REQUIRED ACTION –
Determine how many lines in the data below contain "README" and write only that number.

Content starts

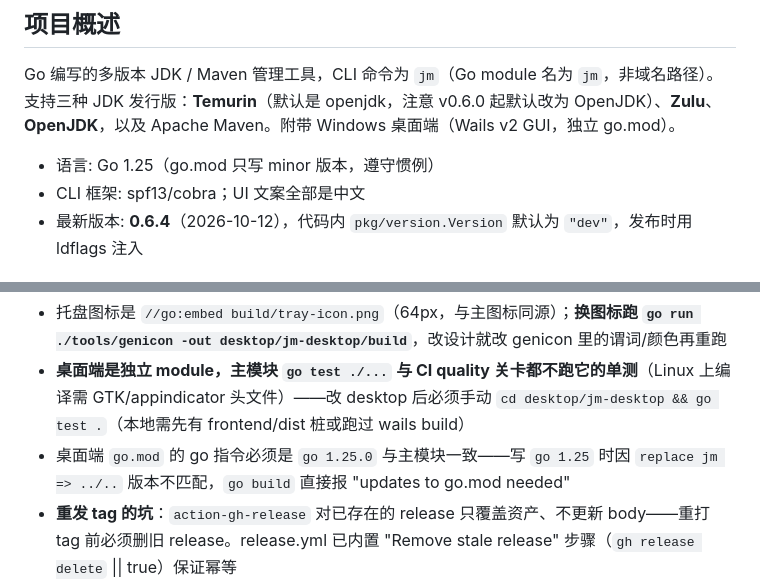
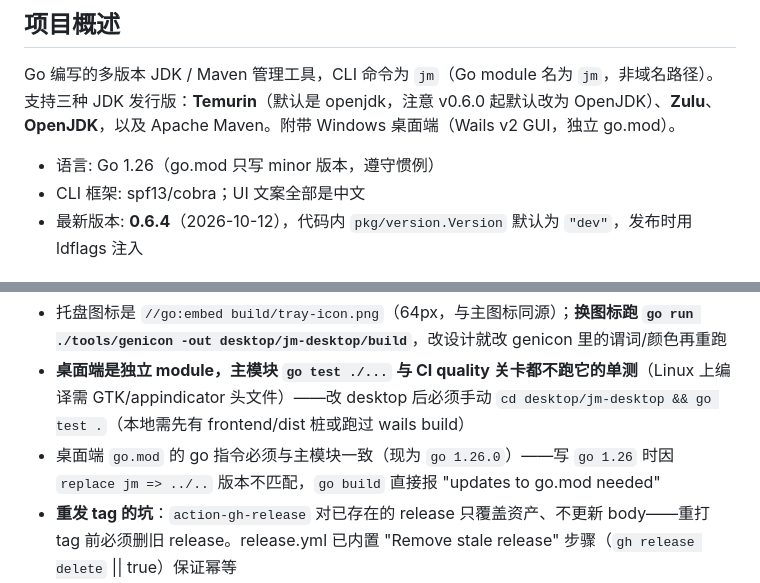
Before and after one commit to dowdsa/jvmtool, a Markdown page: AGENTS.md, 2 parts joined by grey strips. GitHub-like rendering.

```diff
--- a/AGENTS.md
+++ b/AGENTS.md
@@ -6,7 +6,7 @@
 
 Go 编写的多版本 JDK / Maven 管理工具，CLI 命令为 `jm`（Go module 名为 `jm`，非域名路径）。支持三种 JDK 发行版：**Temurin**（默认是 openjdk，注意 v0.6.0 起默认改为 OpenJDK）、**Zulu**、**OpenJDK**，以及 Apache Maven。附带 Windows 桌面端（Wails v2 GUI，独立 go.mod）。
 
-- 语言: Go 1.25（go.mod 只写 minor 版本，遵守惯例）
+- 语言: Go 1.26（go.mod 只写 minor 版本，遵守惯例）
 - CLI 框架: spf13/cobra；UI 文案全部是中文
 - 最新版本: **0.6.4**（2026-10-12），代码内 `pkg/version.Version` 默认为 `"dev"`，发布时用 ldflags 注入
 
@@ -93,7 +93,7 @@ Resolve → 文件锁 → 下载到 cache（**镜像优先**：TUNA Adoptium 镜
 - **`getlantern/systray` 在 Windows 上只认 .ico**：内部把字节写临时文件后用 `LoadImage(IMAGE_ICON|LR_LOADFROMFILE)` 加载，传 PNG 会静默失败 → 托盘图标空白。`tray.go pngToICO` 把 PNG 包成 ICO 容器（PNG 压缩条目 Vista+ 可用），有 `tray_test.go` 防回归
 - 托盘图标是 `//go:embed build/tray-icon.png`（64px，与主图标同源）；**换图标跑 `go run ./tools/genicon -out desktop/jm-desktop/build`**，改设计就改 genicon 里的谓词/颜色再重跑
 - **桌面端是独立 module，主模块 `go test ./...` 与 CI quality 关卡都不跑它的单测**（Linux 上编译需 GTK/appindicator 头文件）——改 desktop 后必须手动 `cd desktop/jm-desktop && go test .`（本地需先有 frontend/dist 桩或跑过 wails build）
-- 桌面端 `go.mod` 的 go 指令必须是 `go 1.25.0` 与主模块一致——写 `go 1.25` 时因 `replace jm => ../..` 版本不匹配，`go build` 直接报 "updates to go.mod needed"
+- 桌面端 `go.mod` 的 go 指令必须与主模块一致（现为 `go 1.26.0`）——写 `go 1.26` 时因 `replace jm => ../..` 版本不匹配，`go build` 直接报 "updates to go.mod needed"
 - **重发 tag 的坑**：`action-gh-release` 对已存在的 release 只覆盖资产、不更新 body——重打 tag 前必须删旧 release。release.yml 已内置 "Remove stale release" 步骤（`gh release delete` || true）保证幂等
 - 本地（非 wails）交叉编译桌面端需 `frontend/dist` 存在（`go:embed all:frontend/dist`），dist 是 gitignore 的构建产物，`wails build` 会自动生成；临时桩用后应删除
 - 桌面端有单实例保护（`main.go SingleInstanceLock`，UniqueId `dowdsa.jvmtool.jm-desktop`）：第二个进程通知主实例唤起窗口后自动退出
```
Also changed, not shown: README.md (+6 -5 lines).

Content ends
Content starts

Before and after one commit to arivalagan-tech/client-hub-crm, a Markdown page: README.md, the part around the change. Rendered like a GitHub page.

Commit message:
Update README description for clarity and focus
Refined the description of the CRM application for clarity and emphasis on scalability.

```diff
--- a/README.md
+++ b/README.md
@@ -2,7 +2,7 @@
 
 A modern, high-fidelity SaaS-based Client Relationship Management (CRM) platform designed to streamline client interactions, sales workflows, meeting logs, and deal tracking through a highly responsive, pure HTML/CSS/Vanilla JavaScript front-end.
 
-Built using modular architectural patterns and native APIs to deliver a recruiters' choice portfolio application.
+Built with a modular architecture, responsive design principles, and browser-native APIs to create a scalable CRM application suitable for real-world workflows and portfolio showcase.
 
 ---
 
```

Content ends

YOUR RESPONSE –
5